*Requirement:*
Repeat everything from the first line of the listing below through the line that contains "Co-Authored-By: Claude Fable", exactly. Leave out pictures.
START Records for the task
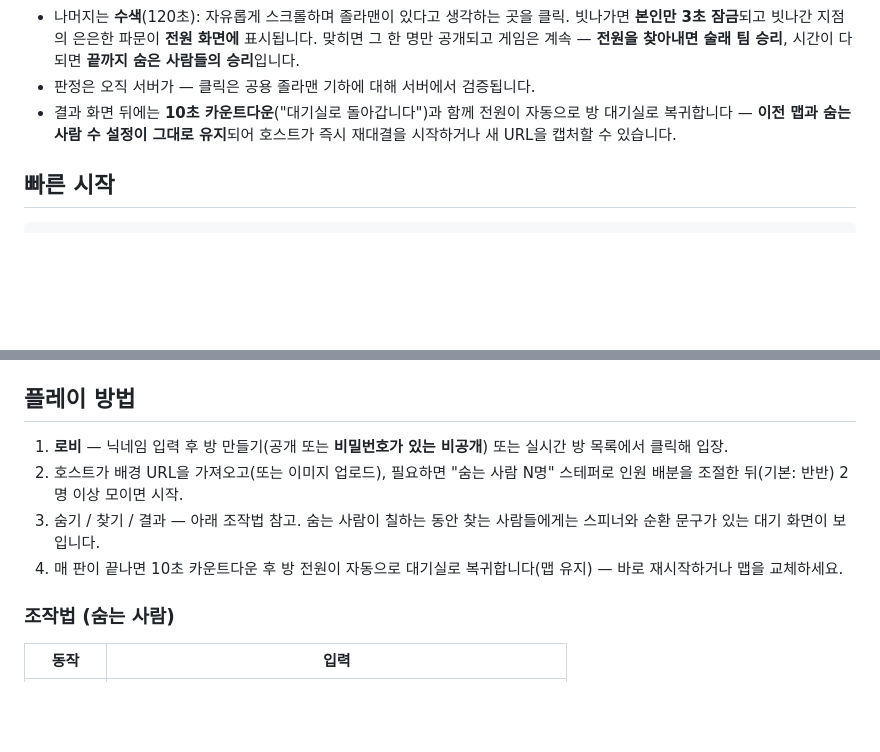
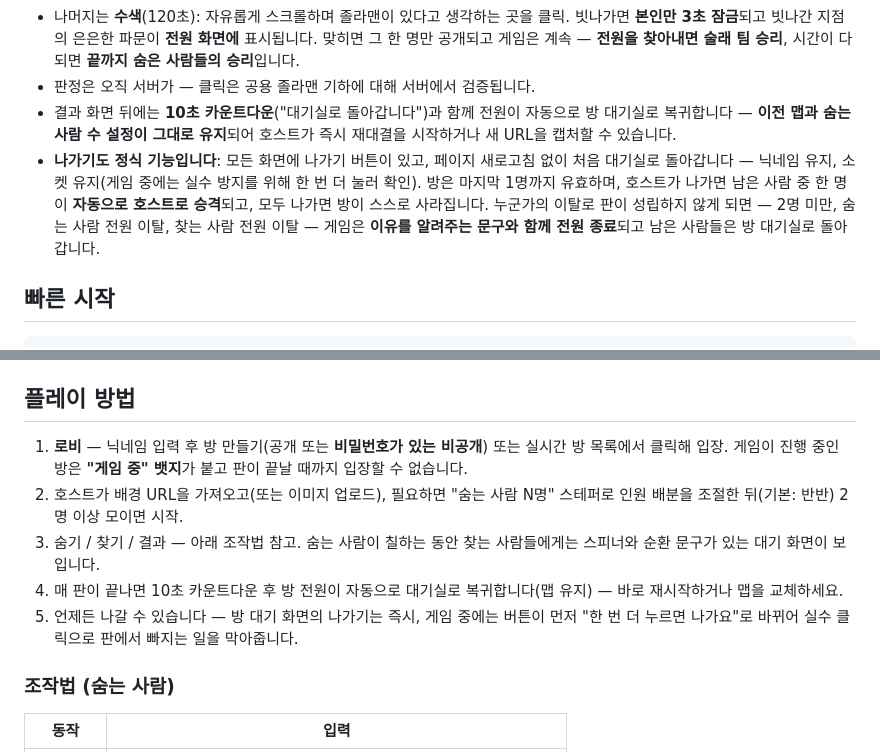
Before and after one commit to choiyounggi/mechameleon-web, a Markdown page: README.ko.md, 2 parts joined by grey strips. Drawn GitHub-style; blank space fills up the shorter version.

Commit message:
docs: document the leave flow in both READMEs
Co-Authored-By: Claude Fable 5 <noreply@anthropic.com>
Claude-Session: https://claude.ai/code/session_01BNzEAriMtu3SphPE65Vdnr

```diff
--- a/README.ko.md
+++ b/README.ko.md
@@ -17,6 +17,7 @@
 - 나머지는 **수색**(120초): 자유롭게 스크롤하며 졸라맨이 있다고 생각하는 곳을 클릭. 빗나가면 **본인만 3초 잠금**되고 빗나간 지점의 은은한 파문이 **전원 화면에** 표시됩니다. 맞히면 그 한 명만 공개되고 게임은 계속 — **전원을 찾아내면 술래 팀 승리**, 시간이 다 되면 **끝까지 숨은 사람들의 승리**입니다.
 - 판정은 오직 서버가 — 클릭은 공용 졸라맨 기하에 대해 서버에서 검증됩니다.
 - 결과 화면 뒤에는 **10초 카운트다운**("대기실로 돌아갑니다")과 함께 전원이 자동으로 방 대기실로 복귀합니다 — **이전 맵과 숨는 사람 수 설정이 그대로 유지**되어 호스트가 즉시 재대결을 시작하거나 새 URL을 캡처할 수 있습니다.
+- **나가기도 정식 기능입니다**: 모든 화면에 나가기 버튼이 있고, 페이지 새로고침 없이 처음 대기실로 돌아갑니다 — 닉네임 유지, 소켓 유지(게임 중에는 실수 방지를 위해 한 번 더 눌러 확인). 방은 마지막 1명까지 유효하며, 호스트가 나가면 남은 사람 중 한 명이 **자동으로 호스트로 승격**되고, 모두 나가면 방이 스스로 사라집니다. 누군가의 이탈로 판이 성립하지 않게 되면 — 2명 미만, 숨는 사람 전원 이탈, 찾는 사람 전원 이탈 — 게임은 **이유를 알려주는 문구와 함께 전원 종료**되고 남은 사람들은 방 대기실로 돌아갑니다.
 
 ## 빠른 시작
 
@@ -33,10 +34,11 @@ PORT=3000 npx tsx server/src/index.ts
 
 ## 플레이 방법
 
-1. **로비** — 닉네임 입력 후 방 만들기(공개 또는 **비밀번호가 있는 비공개**) 또는 실시간 방 목록에서 클릭해 입장.
+1. **로비** — 닉네임 입력 후 방 만들기(공개 또는 **비밀번호가 있는 비공개**) 또는 실시간 방 목록에서 클릭해 입장. 게임이 진행 중인 방은 **"게임 중" 뱃지**가 붙고 판이 끝날 때까지 입장할 수 없습니다.
 2. 호스트가 배경 URL을 가져오고(또는 이미지 업로드), 필요하면 "숨는 사람 N명" 스테퍼로 인원 배분을 조절한 뒤(기본: 반반) 2명 이상 모이면 시작.
 3. 숨기 / 찾기 / 결과 — 아래 조작법 참고. 숨는 사람이 칠하는 동안 찾는 사람들에게는 스피너와 순환 문구가 있는 대기 화면이 보입니다.
 4. 매 판이 끝나면 10초 카운트다운 후 방 전원이 자동으로 대기실로 복귀합니다(맵 유지) — 바로 재시작하거나 맵을 교체하세요.
+5. 언제든 나갈 수 있습니다 — 방 대기 화면의 나가기는 즉시, 게임 중에는 버튼이 먼저 "한 번 더 누르면 나가요"로 바뀌어 실수 클릭으로 판에서 빠지는 일을 막아줍니다.
 
 ### 조작법 (숨는 사람)
 
```
Also changed, not shown: README.md (+3 -1 lines).
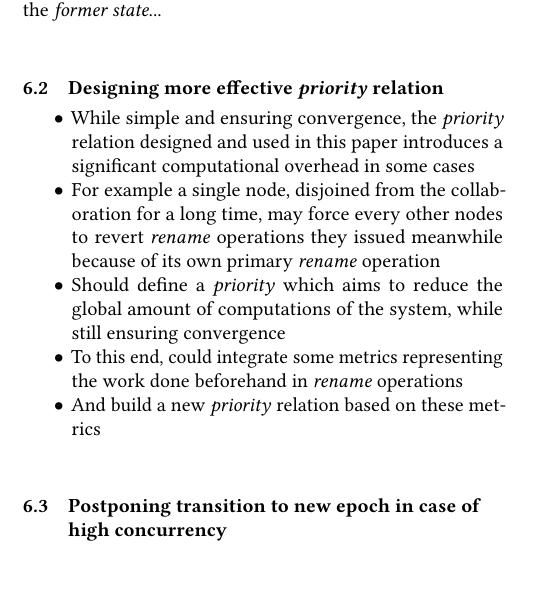
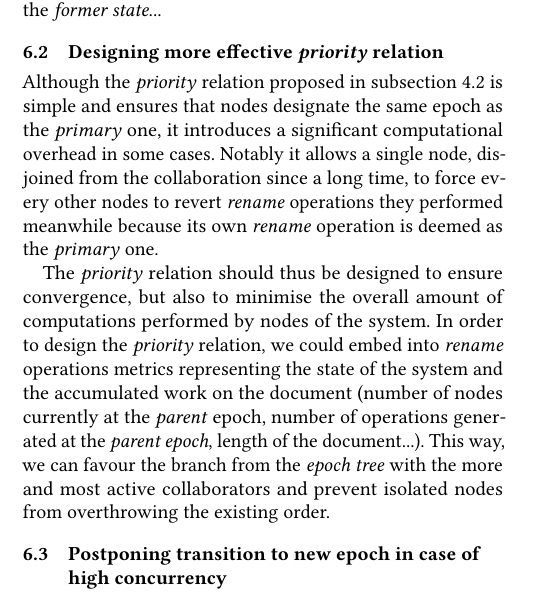
Before and after one commit to MatthieuNICOLAS/2020-paper-distributed-rls, a LaTeX paper (main.tex): part of one column of page 7 of 8, cut so that both start at the same text, the shorter picture padded with empty space. Compiled offline with pdfLaTeX.

Commit message:
feat(more-effective-priority-relation): write section

```diff
--- a/main.tex
+++ b/main.tex
@@ -888,13 +888,12 @@ The design of these strategies could be based on several heuristics : epochs of
 \subsection{Designing more effective \emph{priority} relation}
 \label{sec:designing-more-effective-priority-relation}
 
-\begin{itemize}
-    \item While simple and ensuring convergence, the \emph{priority} relation designed and used in this paper introduces a significant computational overhead in some cases
-    \item For example a single node, disjoined from the collaboration for a long time, may force every other nodes to revert \emph{rename} operations they issued meanwhile because of its own primary \emph{rename} operation
-    \item Should define a \emph{priority} which aims to reduce the global amount of computations of the system, while still ensuring convergence
-    \item To this end, could integrate some metrics representing the work done beforehand in \emph{rename} operations
-    \item And build a new \emph{priority} relation based on these metrics
-\end{itemize}
+Although the \emph{priority} relation proposed in \autoref{sec:priority} is simple and ensures that nodes designate the same epoch as the \emph{primary} one, it introduces a significant computational overhead in some cases.
+Notably it allows a single node, disjoined from the collaboration since a long time, to force every other nodes to revert \emph{rename} operations they performed meanwhile because its own \emph{rename} operation is deemed as the \emph{primary} one.
+
+The \emph{priority} relation should thus be designed to ensure convergence, but also to minimise the overall amount of computations performed by nodes of the system.
+In order to design the \emph{priority} relation, we could embed into \emph{rename} operations metrics representing the state of the system and the accumulated work on the document (number of nodes currently at the \emph{parent} epoch, number of operations generated at the \emph{parent epoch}, length of the document...).
+This way, we can favour the branch from the \emph{epoch tree} with the more and most active collaborators and prevent isolated nodes from overthrowing the existing order.
 
 \subsection{Postponing transition to new epoch in case of high concurrency}
 \label{sec:postponing-transition-to-new-epoch}
```
Also changed, not shown: main.pdf.
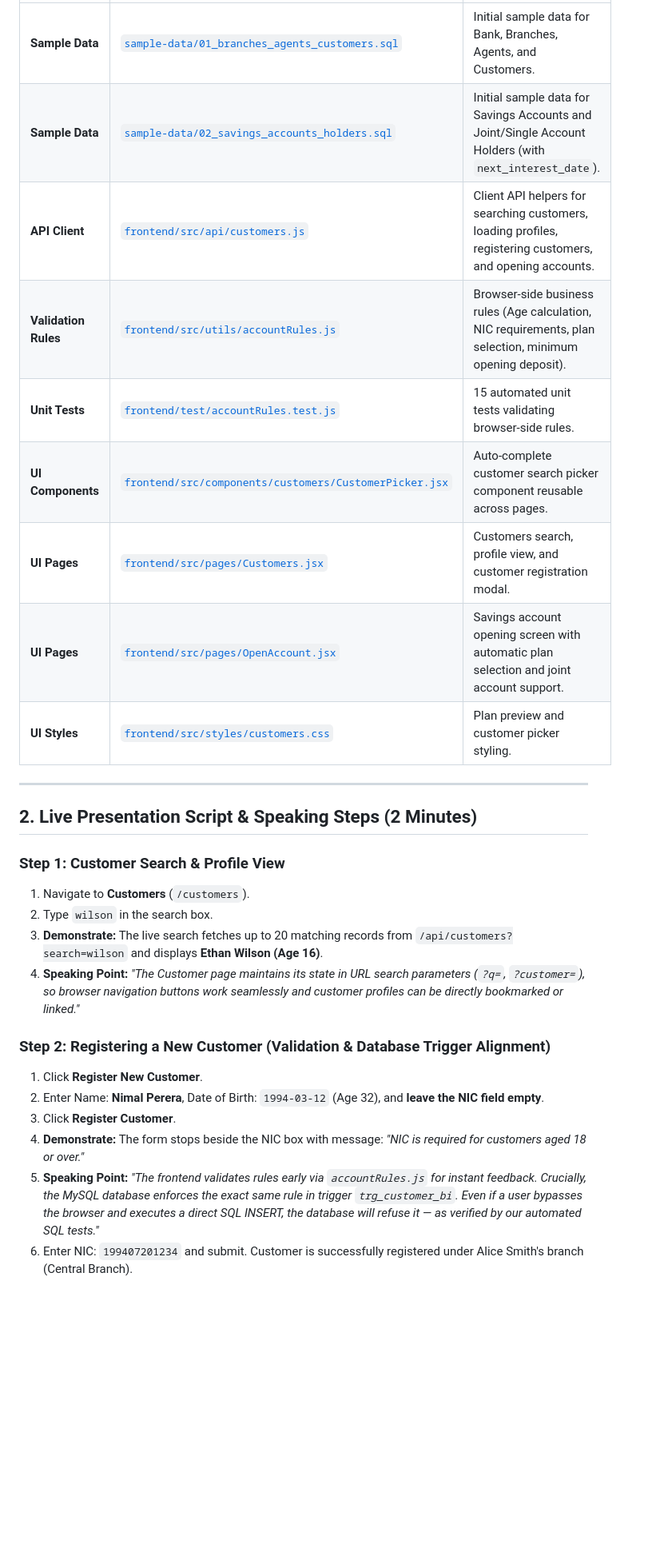
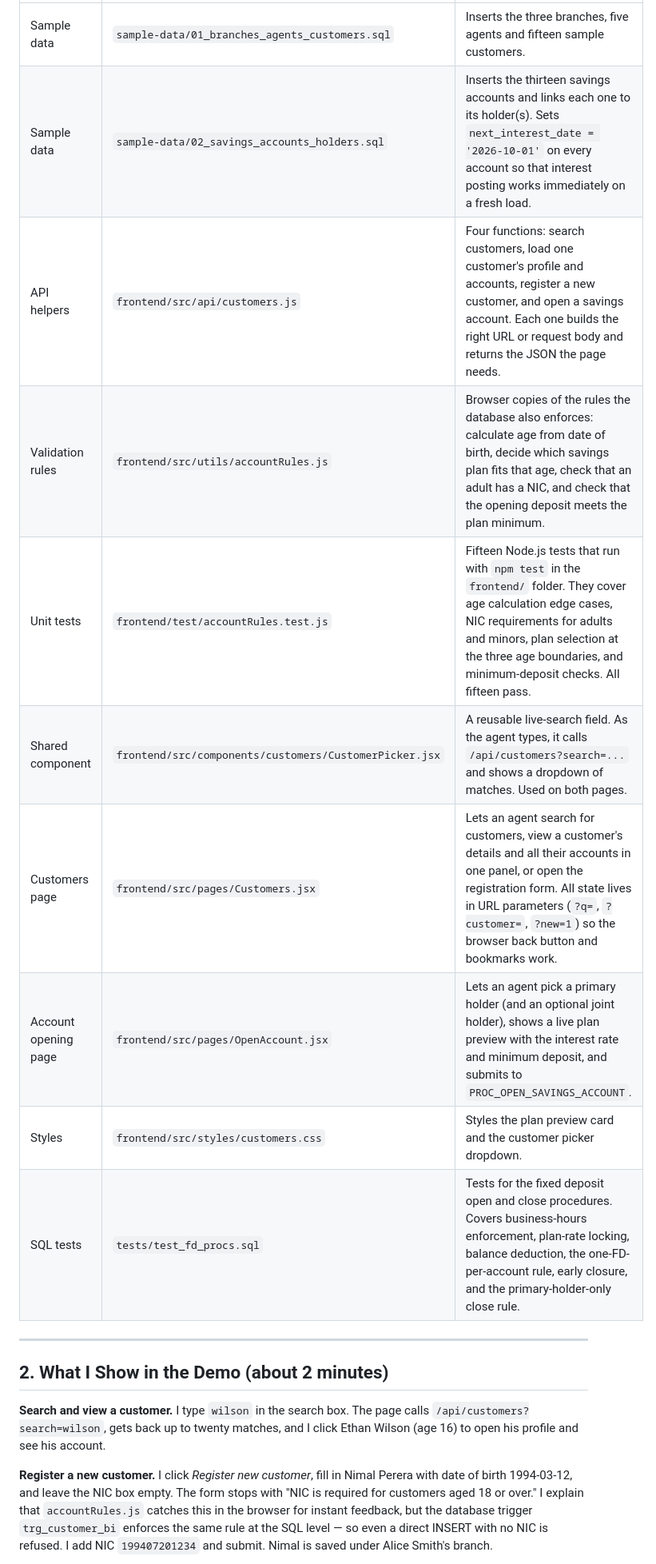
Before and after one commit to VirunGamage/mims-microbanking-system, a Markdown page: docs/WALKTHROUGH_SAMEERA.md, the part around one of its changes. Shown at 80% size. GitHub-like rendering; blank space fills up the shorter version.

Commit message:
rewrite Sameera walkthrough

```diff
--- a/docs/WALKTHROUGH_SAMEERA.md
+++ b/docs/WALKTHROUGH_SAMEERA.md
@@ -13,29 +13,20 @@ This document details my specific viva presentation walkthrough, technical archi
 |---|---|---|
-| **Sample Data** | [`sample-data/01_branches_agents_customers.sql`](file:///c:/Users/LapMart/Desktop/B-TRUST%20bank%20db/mims-microbanking-system/sample-data/01_branches_agents_customers.sql) | Initial sample data for Bank, Branches, Agents, and Customers. |
-| **Sample Data** | [`sample-data/02_savings_accounts_holders.sql`](file:///c:/Users/LapMart/Desktop/B-TRUST%20bank%20db/mims-microbanking-system/sample-data/02_savings_accounts_holders.sql) | Initial sample data for Savings Accounts and Joint/Single Account Holders (with `next_interest_date`). |
-| **API Client** | [`frontend/src/api/customers.js`](file:///c:/Users/LapMart/Desktop/B-TRUST%20bank%20db/mims-microbanking-system/frontend/src/api/customers.js) | Client API helpers for searching customers, loading profiles, registering customers, and opening accounts. |
-| **Validation Rules** | [`frontend/src/utils/accountRules.js`](file:///c:/Users/LapMart/Desktop/B-TRUST%20bank%20db/mims-microbanking-system/frontend/src/utils/accountRules.js) | Browser-side business rules (Age calculation, NIC requirements, plan selection, minimum opening deposit). |
-| **Unit Tests** | [`frontend/test/accountRules.test.js`](file:///c:/Users/LapMart/Desktop/B-TRUST%20bank%20db/mims-microbanking-system/frontend/test/accountRules.test.js) | 15 automated unit tests validating browser-side rules. |
-| **UI Components** | [`frontend/src/components/customers/CustomerPicker.jsx`](file:///c:/Users/LapMart/Desktop/B-TRUST%20bank%20db/mims-microbanking-system/frontend/src/components/customers/CustomerPicker.jsx) | Auto-complete customer search picker component reusable across pages. |
-| **UI Pages** | [`frontend/src/pages/Customers.jsx`](file:///c:/Users/LapMart/Desktop/B-TRUST%20bank%20db/mims-microbanking-system/frontend/src/pages/Customers.jsx) | Customers search, profile view, and customer registration modal. |
-| **UI Pages** | [`frontend/src/pages/OpenAccount.jsx`](file:///c:/Users/LapMart/Desktop/B-TRUST%20bank%20db/mims-microbanking-system/frontend/src/pages/OpenAccount.jsx) | Savings account opening screen with automatic plan selection and joint account support. |
-| **UI Styles** | [`frontend/src/styles/customers.css`](file:///c:/Users/LapMart/Desktop/B-TRUST%20bank%20db/mims-microbanking-system/frontend/src/styles/customers.css) | Plan preview and customer picker styling. |
+| Sample data | `sample-data/01_branches_agents_customers.sql` | Inserts the three branches, five agents and fifteen sample customers. |
+| Sample data | `sample-data/02_savings_accounts_holders.sql` | Inserts the thirteen savings accounts and links each one to its holder(s). Sets `next_interest_date = '2026-10-01'` on every account so that interest posting works immediately on a fresh load. |
+| API helpers | `frontend/src/api/customers.js` | Four functions: search customers, load one customer's profile and accounts, register a new customer, and open a savings account. Each one builds the right URL or request body and returns the JSON the page needs. |
+| Validation rules | `frontend/src/utils/accountRules.js` | Browser copies of the rules the database also enforces: calculate age from date of birth, decide which savings plan fits that age, check that an adult has a NIC, and check that the opening deposit meets the plan minimum. |
+| Unit tests | `frontend/test/accountRules.test.js` | Fifteen Node.js tests that run with `npm test` in the `frontend/` folder. They cover age calculation edge cases, NIC requirements for adults and minors, plan selection at the three age boundaries, and minimum-deposit checks. All fifteen pass. |
+| Shared component | `frontend/src/components/customers/CustomerPicker.jsx` | A reusable live-search field. As the agent types, it calls `/api/customers?search=...` and shows a dropdown of matches. Used on both pages. |
+| Customers page | `frontend/src/pages/Customers.jsx` | Lets an agent search for customers, view a customer's details and all their accounts in one panel, or open the registration form. All state lives in URL parameters (`?q=`, `?customer=`, `?new=1`) so the browser back button and bookmarks work. |
+| Account opening page | `frontend/src/pages/OpenAccount.jsx` | Lets an agent pick a primary holder (and an optional joint holder), shows a live plan preview with the interest rate and minimum deposit, and submits to `PROC_OPEN_SAVINGS_ACCOUNT`. |
+| Styles | `frontend/src/styles/customers.css` | Styles the plan preview card and the customer picker dropdown. |
+| SQL tests | `tests/test_fd_procs.sql` | Tests for the fixed deposit open and close procedures. Covers business-hours enforcement, plan-rate locking, balance deduction, the one-FD-per-account rule, early closure, and the primary-holder-only close rule. |
 
 ---
 
-## 2. Live Presentation Script & Speaking Steps (2 Minutes)
+## 2. What I Show in the Demo (about 2 minutes)
 
-### Step 1: Customer Search & Profile View
-1. Navigate to **Customers** (`/customers`).
-2. Type `wilson` in the search box.
-3. **Demonstrate:** The live search fetches up to 20 matching records from `/api/customers?search=wilson` and displays **Ethan Wilson (Age 16)**.
-4. **Speaking Point:** *"The Customer page maintains its state in URL search parameters (`?q=`, `?customer=`), so browser navigation buttons work seamlessly and customer profiles can be directly bookmarked or linked."*
+**Search and view a customer.** I type `wilson` in the search box. The page calls `/api/customers?search=wilson`, gets back up to twenty matches, and I click Ethan Wilson (age 16) to open his profile and see his account.
 
-### Step 2: Registering a New Customer (Validation & Database Trigger Alignment)
-1. Click **Register New Customer**.
-2. Enter Name: **Nimal Perera**, Date of Birth: `1994-03-12` (Age 32), and **leave the NIC field empty**.
-3. Click **Register Customer**.
-4. **Demonstrate:** The form stops beside the NIC box with message: *"NIC is required for customers aged 18 or over."*
-5. **Speaking Point:** *"The frontend validates rules early via `accountRules.js` for instant feedback. Crucially, the MySQL database enforces the exact same rule in trigger `trg_customer_bi`. Even if a user bypasses the browser and executes a direct SQL INSERT, the database will refuse it — as verified by our automated SQL tests."*
-6. Enter NIC: `199407201234` and submit. Customer is successfully registered under Alice Smith's branch (Central Branch).
+**Register a new customer.** I click *Register new customer*, fill in Nimal Perera with date of birth 1994-03-12, and leave the NIC box empty. The form stops with "NIC is required for customers aged 18 or over." I explain that `accountRules.js` catches this in the browser for instant feedback, but the database trigger `trg_customer_bi` enforces the same rule at the SQL level — so even a direct INSERT with no NIC is refused. I add NIC `199407201234` and submit. Nimal is saved under Alice Smith's branch.
 
```
Also changed, not shown: other parts of docs/WALKTHROUGH_SAMEERA.md (+14 -22 lines).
END Records for the task
*Response for this exercise:*
Before and after one commit to choiyounggi/mechameleon-web, a Markdown page: README.ko.md, 2 parts joined by grey strips. Drawn GitHub-style; blank space fills up the shorter version.

Commit message:
docs: document the leave flow in both READMEs
Co-Authored-By: Claude Fable 5 <noreply@anthropic.com>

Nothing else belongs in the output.